Note that the recipe cooks the meat and the vegetables for the same time. This creates soft vegetables, the old-fashioned style.
If you prefer your veggies al dente, add in the vegetables after 45 minutes, but cook the full amount of stock from the beginning.
Similarly, our mom always browned stew meat before adding it to the pot. Browning helps develop more depth of flavor; some cooks even brown the vegetables and herbs. This step isn’t required in Guinness’ recipe, so we didn’t do it; although next time we will for comparison.
Serve the stew with a side of the pearled barley, some Irish soda bread and a Guinness (or brand of choice).
While the stew is cooking, check out the different cuts of lamb.
*See the last sections, below.
1. PLACE the meat, bouquet garni, barley, onions, carrots, celery and turnip in the pot; cover with chicken stock. Bring to a boil and simmer gently for one hour.
2. SKIM off the scum on top of the pot. Add the potatoes and continue cooking for ½ hour. For the last 5 minutes, add the leek.
3. REMOVE the bouquet garni. Stir in the chopped parsley. Serve in bowls.
Times change: We remember back in the 1970s that Guinness was the number one beer in the world.
HOW TO MAKE A BOUQUET GARNI
A bouquet garni (French for garnished bouquet—photo $4) is a bundle of herbs tied with a string. It is used in the preparation of soups, stews and stocks.
The herbs are tied for easy removal after cooking. In situations where some ingredients can’t be tied (peppercorns or garlic cloves, for example), a small muslin drawstring bag or piece of cheesecloth is used.
The bouquet is cooked in the pot with the other ingredients, but is removed when cooking is complete.
There is no generic recipe for bouquet garni, but most French recipes combine bay leaf, parsley and thyme.
Keep the parsley leaves for garnish, but tie the stalks in the bouquet garni rather than throw them away. They have lots of flavor.
In general, never toss the stalks, but freeze them to flavor your next pot of soup.
Pearl barley, or pearled barley, is barley that has been processed to remove the hull and the bran.
All barley must have its fibrous outer hull removed before it can be eaten; but pearl barley is then polished to remove the bran layer.
With the bran removed, the barley is no longer a whole grain, but is still nutritious. Hulled barley, the whole grain form, is also known as barley groats.
Pearl barley is still chewy and nutritious, but less so than hulled barley, which still has its bran layer.
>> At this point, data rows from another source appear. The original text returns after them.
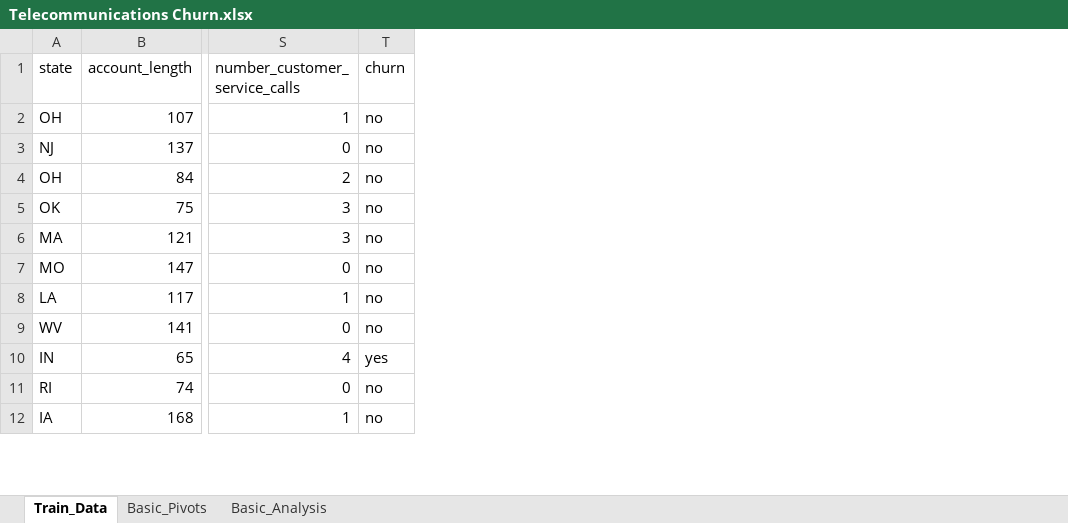
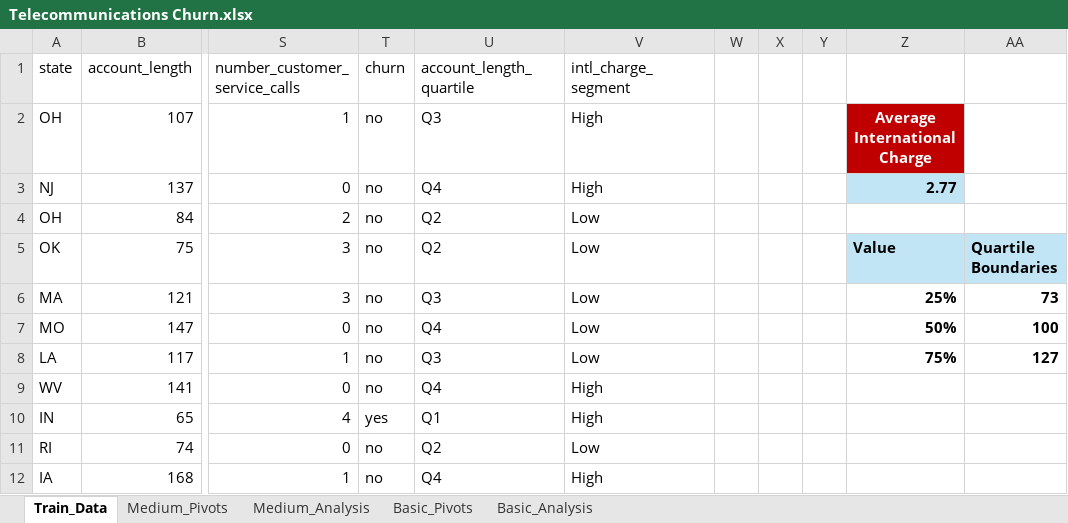
Before and after one commit to eishutamori/telecommunications-churn, an Excel workbook: data/processed/Telecommunications Churn.xlsx, sheet Train_Data, drawn as a sheet; only a part is shown, gaps mark what is left out; values as stored, in another font and other column widths than the file's, no borders; table styles not drawn; the diff names each change by its address in the sheet, - before the commit and + after, or states it on an @@ line.

Commit message:
Complete medium analysis MQ1-MQ5 with pivot tables and business insights

```diff
--- a/data/processed/Telecommunications Churn.xlsx (sheet Train_Data)
+++ b/data/processed/Telecommunications Churn.xlsx (sheet Train_Data)
+sheet tab: Medium_Pivots
+sheet tab: Medium_Analysis
+column U (account_length_quartile), rows 2-12: Q3 | Q4 | Q2 | Q2 | Q3 | Q4 | Q3 | Q4 | Q1 | Q2 | Q4
+column V (intl_charge_segment), rows 2-12: High | High | Low | Low | Low | Low | Low | High | High | Low | High
+column W, empty
+column X, empty
+column Y, empty
+column Z, rows 2-8: Average International Charge | 2.77 |  | Value | 25% | 50% | 75%
+column AA, rows 5-8: Quartile Boundaries | 73 | 100 | 127
```
Also changed, not shown: sheet Basic_Pivots, 1 other file.
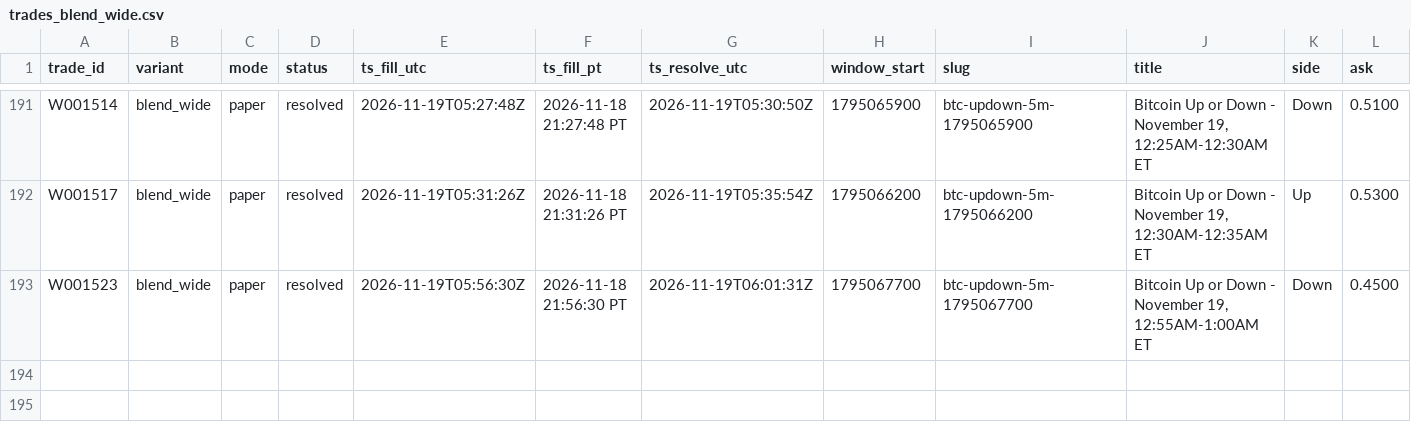
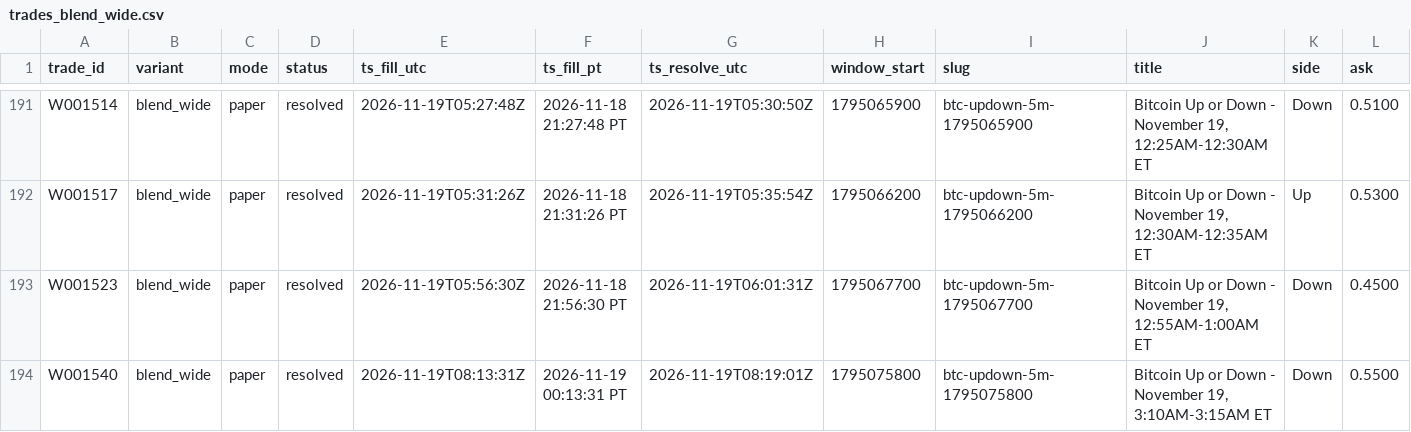
Before and after one commit to michaeldeuchar-dotcom/btc5m-paper-bot, a CSV file: data/week1/trades_blend_wide.csv, drawn as a sheet; only a part is shown, gaps mark what is left out; rows hold the shown columns only; the diff names each change by its address in the sheet, - before the commit and + after, or states it on an @@ line.

```diff
--- a/data/week1/trades_blend_wide.csv
+++ b/data/week1/trades_blend_wide.csv
+row 194: W001540 | blend_wide | paper | resolved | 2026-11-19T08:13:31Z | 2026-11-19 00:13:31 PT | 2026-11-19T08:19:01Z | 1795075800 | btc-updown-5m-1795075800 | Bitcoin Up or Down - November 19, 3:10AM-3:15AM ET | Down | 0.5500
```
Also changed, not shown: data/week1/decisions_tail.csv, data/week1/trades_meta.csv, 6 other files.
The polished grains are also softer and take less time to cook, about 40 minutes. That’s why pearl barley is most often used in recipes.
You can substitute hulled barley in recipes, by adjusting for a longer cooking time.